“Coming out as a Republican at Yale is even more difficult than coming out as gay,” says Madison Alworth ’15. “People can judge you harshly for it.”
Elizabeth Henry, too, has garnered her own share of attacks from a segment of the Yale population. “There are actually three groups of liberals at Yale,” she said. “There are the apathetic liberals, who aren’t really antagonistic towards us. Then there are Democrats like Zak Newman, who I’m friends with because he’s knowledgeable and understanding of us. And lastly, there are the Democrats who think Republicans are bad people—that we’re somehow immoral. Someone once told a friend of mine, ‘I can’t believe you would hang out with Elizabeth Henry! You know she’s a Republican, right?’”
Crutchfield sees the evolution as coming about through an attitude change as well as a commitment to action, not only among liberals, but among conservatives, too.
“We often have a tendency to stick together,” he said. “We’re all too content to isolate ourselves with conservative super PACs and Fox News. The problem becomes that we’re not actively engaged in a real dialogue. For too long, we’ve been content to sit in our conservative ivory towers. That has to change.”
Other conservatives overwhelmingly agree with Crutchfield. Torres summed up the sentiment, saying “It’s impossible to say that change isn’t necessary after a loss that bad, but I disagree that we need to change stances on issues. The philosophical ideals of conservatism underlying the party are good—we just need a new branding. We were painted too well by our Democratic opponents and media as the party of the wealthy when really, our philosophy of limited government, low taxes, and social responsibility is beneficial to everyone.”

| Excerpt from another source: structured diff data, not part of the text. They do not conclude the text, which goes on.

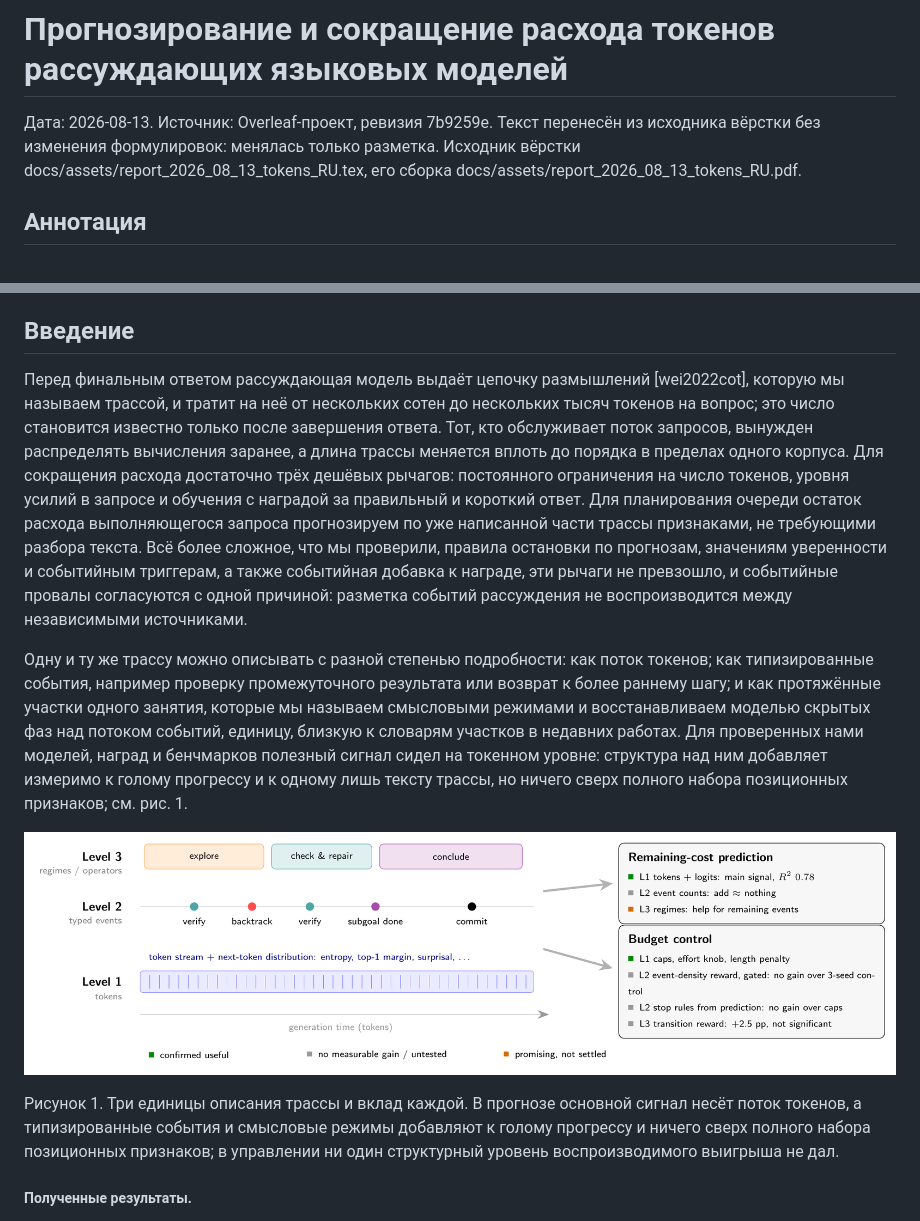
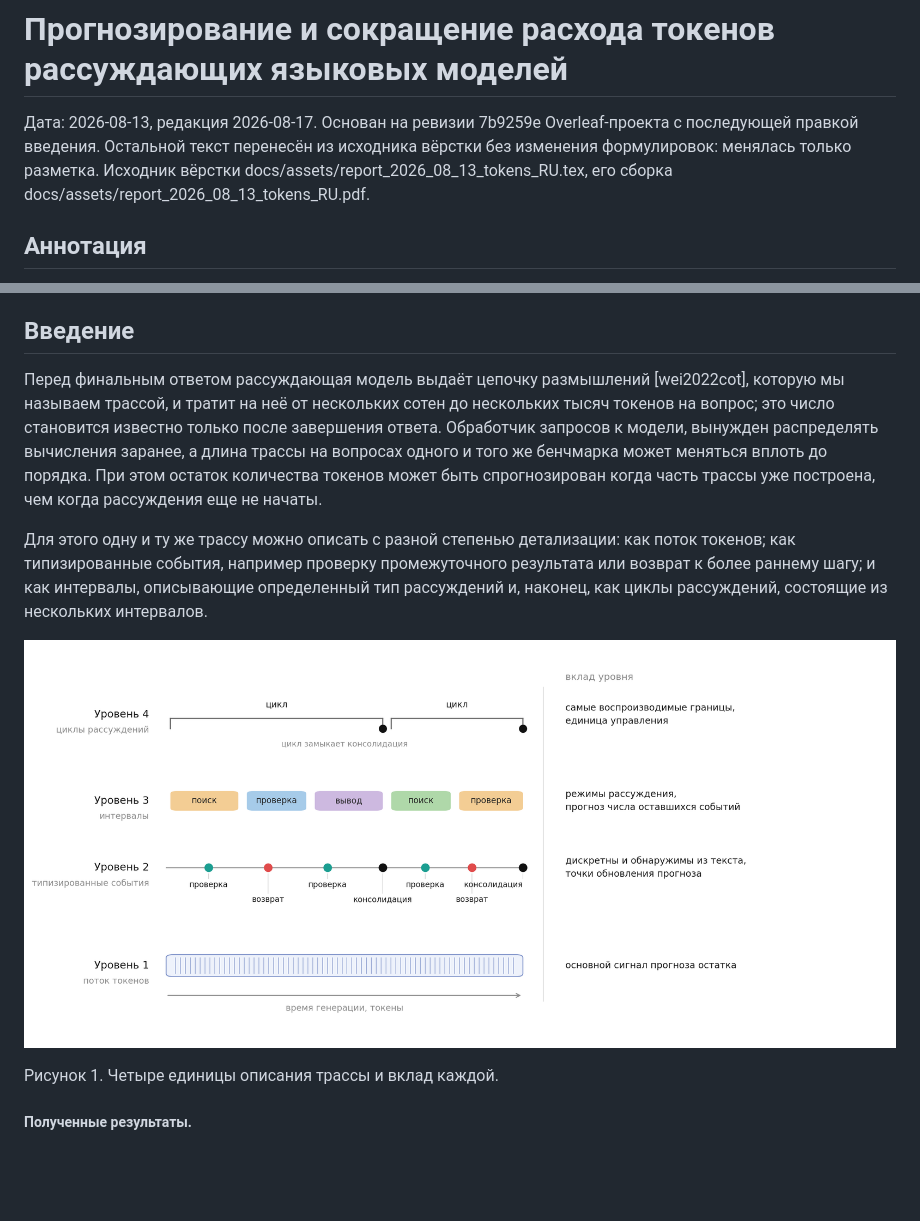
Before and after one commit to karpovilia/reasoning, a Markdown page: docs/reports/report_2026_08_13_tokens_RU.md, 2 parts joined by grey strips. GitHub-like rendering; pictures changed too: docs/assets/fig_levels.png; blank space fills up the shorter version.

```diff
--- a/docs/reports/report_2026_08_13_tokens_RU.md
+++ b/docs/reports/report_2026_08_13_tokens_RU.md
@@ -1,6 +1,6 @@
 # Прогнозирование и сокращение расхода токенов рассуждающих языковых моделей
 
-Дата: 2026-08-13. Источник: Overleaf-проект, ревизия 7b9259e. Текст перенесён из исходника вёрстки без изменения формулировок: менялась только разметка. Исходник вёрстки docs/assets/report_2026_08_13_tokens_RU.tex, его сборка docs/assets/report_2026_08_13_tokens_RU.pdf.
+Дата: 2026-08-13, редакция 2026-08-17. Основан на ревизии 7b9259e Overleaf-проекта с последующей правкой введения. Остальной текст перенесён из исходника вёрстки без изменения формулировок: менялась только разметка. Исходник вёрстки docs/assets/report_2026_08_13_tokens_RU.tex, его сборка docs/assets/report_2026_08_13_tokens_RU.pdf.
 
 ## Аннотация
 
@@ -8,13 +8,13 @@
 
 ## Введение
 
-Перед финальным ответом рассуждающая модель выдаёт цепочку размышлений [wei2022cot], которую мы называем трассой, и тратит на неё от нескольких сотен до нескольких тысяч токенов на вопрос; это число становится известно только после завершения ответа. Тот, кто обслуживает поток запросов, вынужден распределять вычисления заранее, а длина трассы меняется вплоть до порядка в пределах одного корпуса. Для сокращения расхода достаточно трёх дешёвых рычагов: постоянного ограничения на число токенов, уровня усилий в запросе и обучения с наградой за правильный и короткий ответ. Для планирования очереди остаток расхода выполняющегося запроса прогнозируем по уже написанной части трассы признаками, не требующими разбора текста. Всё более сложное, что мы проверили, правила остановки по прогнозам, значениям уверенности и событийным триггерам, а также событийная добавка к награде, эти рычаги не превзошло, и событийные провалы согласуются с одной причиной: разметка событий рассуждения не воспроизводится между независимыми источниками.
+Перед финальным ответом рассуждающая модель выдаёт цепочку размышлений [wei2022cot], которую мы называем трассой, и тратит на неё от нескольких сотен до нескольких тысяч токенов на вопрос; это число становится известно только после завершения ответа. Обработчик запросов к модели, вынужден распределять вычисления заранее, а длина трассы на вопросах одного и того же бенчмарка может меняться вплоть до порядка. При этом остаток количества токенов может быть спрогнозирован когда часть трассы уже построена, чем когда рассуждения еще не начаты.
 
-Одну и ту же трассу можно описывать с разной степенью подробности: как поток токенов; как типизированные события, например проверку промежуточного результата или возврат к более раннему шагу; и как протяжённые участки одного занятия, которые мы называем смысловыми режимами и восстанавливаем моделью скрытых фаз над потоком событий, единицу, близкую к словарям участков в недавних работах. Для проверенных нами моделей, наград и бенчмарков полезный сигнал сидел на токенном уровне: структура над ним добавляет измеримо к голому прогрессу и к одному лишь тексту трассы, но ничего сверх полного набора позиционных признаков; см. рис. 1.
+Для этого одну и ту же трассу можно описать с разной степенью детализации: как поток токенов; как типизированные события, например проверку промежуточного результата или возврат к более раннему шагу; и как интервалы, описывающие определенный тип рассуждений и, наконец, как циклы рассуждений, состоящие из нескольких интервалов.
 
 ![Рисунок 1](../assets/fig_levels.png)
 
-Рисунок 1. Три единицы описания трассы и вклад каждой. В прогнозе основной сигнал несёт поток токенов, а типизированные события и смысловые режимы добавляют к голому прогрессу и ничего сверх полного набора позиционных признаков; в управлении ни один структурный уровень воспроизводимого выигрыша не дал.
+Рисунок 1. Четыре единицы описания трассы и вклад каждой.
 
 ##### Полученные результаты.
 
```
Also changed, not shown: docs/README.md (+1 -1 lines), docs/assets/README.md (+12 -3 lines), 2 other files.
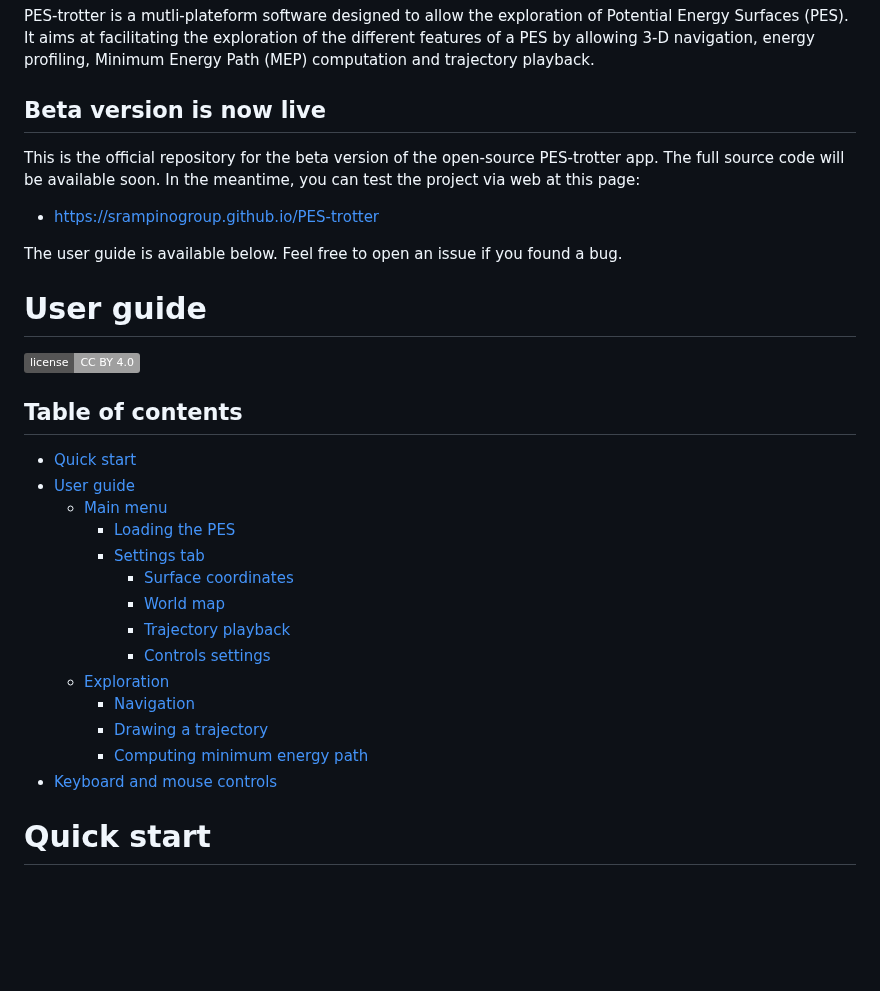
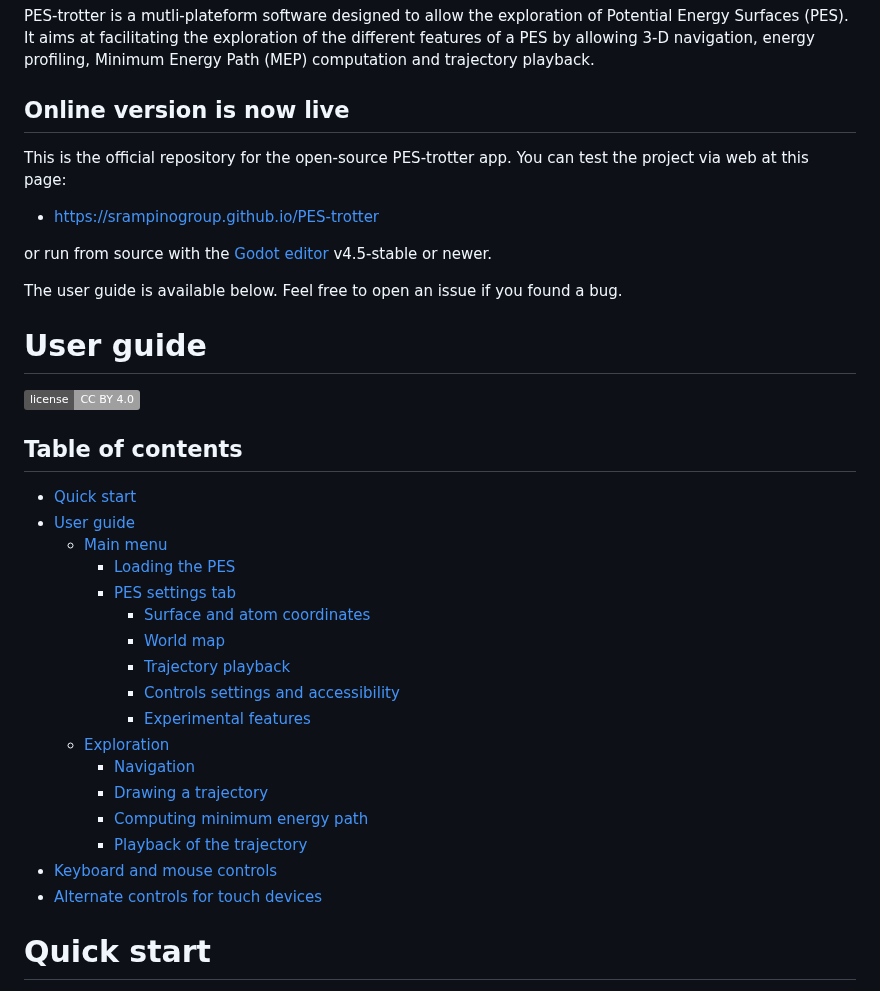
Before and after one commit to srampinogroup/PES-trotter, a Markdown page: README.md, the part around the change. Rendered like a GitHub page; badges without logos; blank space fills up the shorter version.

Commit message:
Update README.md TOC

```diff
--- a/README.md
+++ b/README.md
@@ -14,13 +14,15 @@ the exploration of the different features of a PES by allowing 3-D
 navigation, energy profiling, Minimum Energy Path (MEP) computation and
 trajectory playback.
 
-## Beta version is now live
+## Online version is now live
 
-This is the official repository for the beta version of the
-open-source PES-trotter app. The full source code will be available
-soon. In the meantime, you can test the project via web at this page:
+This is the official repository for the open-source PES-trotter app.
+You can test the project via web at this page:
 
 * https://srampinogroup.github.io/PES-trotter
+
+or run from source with the [Godot editor](https://godotengine.org/download)
+v4.5-stable or newer.
 
 The user guide is available below. Feel free to open an issue if you
 found a bug.
@@ -36,16 +38,19 @@ found a bug.
 - [User guide](#user-guide)
   * [Main menu](#main-menu)
     + [Loading the PES](#loading-the-pes)
-    + [Settings tab](#settings-tab)
-      - [Surface coordinates](#surface-coordinates)
+    + [PES settings tab](#pes-settings-tab)
+      - [Surface and atom coordinates](#surface-and-atom-coordinates)
       - [World map](#world-map)
       - [Trajectory playback](#trajectory-playback)
-      - [Controls settings](#controls-settings)
+      - [Controls settings and accessibility](#controls-settings-and-accessibility)
+      - [Experimental features](#experimental-features)
   * [Exploration](#exploration)
     + [Navigation](#navigation)
     + [Drawing a trajectory](#drawing-a-trajectory)
     + [Computing minimum energy path](#computing-minimum-energy-path)
+    + [Playback of the trajectory](#playback-of-the-trajectory)
 - [Keyboard and mouse controls](#keyboard-and-mouse-controls)
+- [Alternate controls for touch devices](#alternate-controls-for-touch-devices)
 
 # Quick start
 
```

In many ways, Yale’s young conservatives embody the change that they, and even much of the Republican leadership, seek within the party. The Yale College Republicans have spent time this election canvassing for Scott Brown and Linda McMahon, and making phone calls to swing states for Mitt Romney, but it extends beyond volunteering. By injecting the campus with a renewed spirit of political action and conversation, today’s conservatives are not only challenging the status quo—they’re keeping alive the legacy of Buckley.
“The best thing about Buckley was that some of his dearest friends were on the left,” recalled Professor Hill. “I remember seeing him come out of Mory’s once in the late Clinton years. Lanny Davis, a leading advisor to Clinton, was coming up Wall Street in the other direction and they just kind of fell into each other’s arms and laughed. That was Buckley, and you have to maintain that kind of buoyant character in your politics and commentary in order to succeed. The conservative students on campus have certainly captured something of Buckley’s spirit.”
Noah Remnick is a sophomore in Ezra Stiles College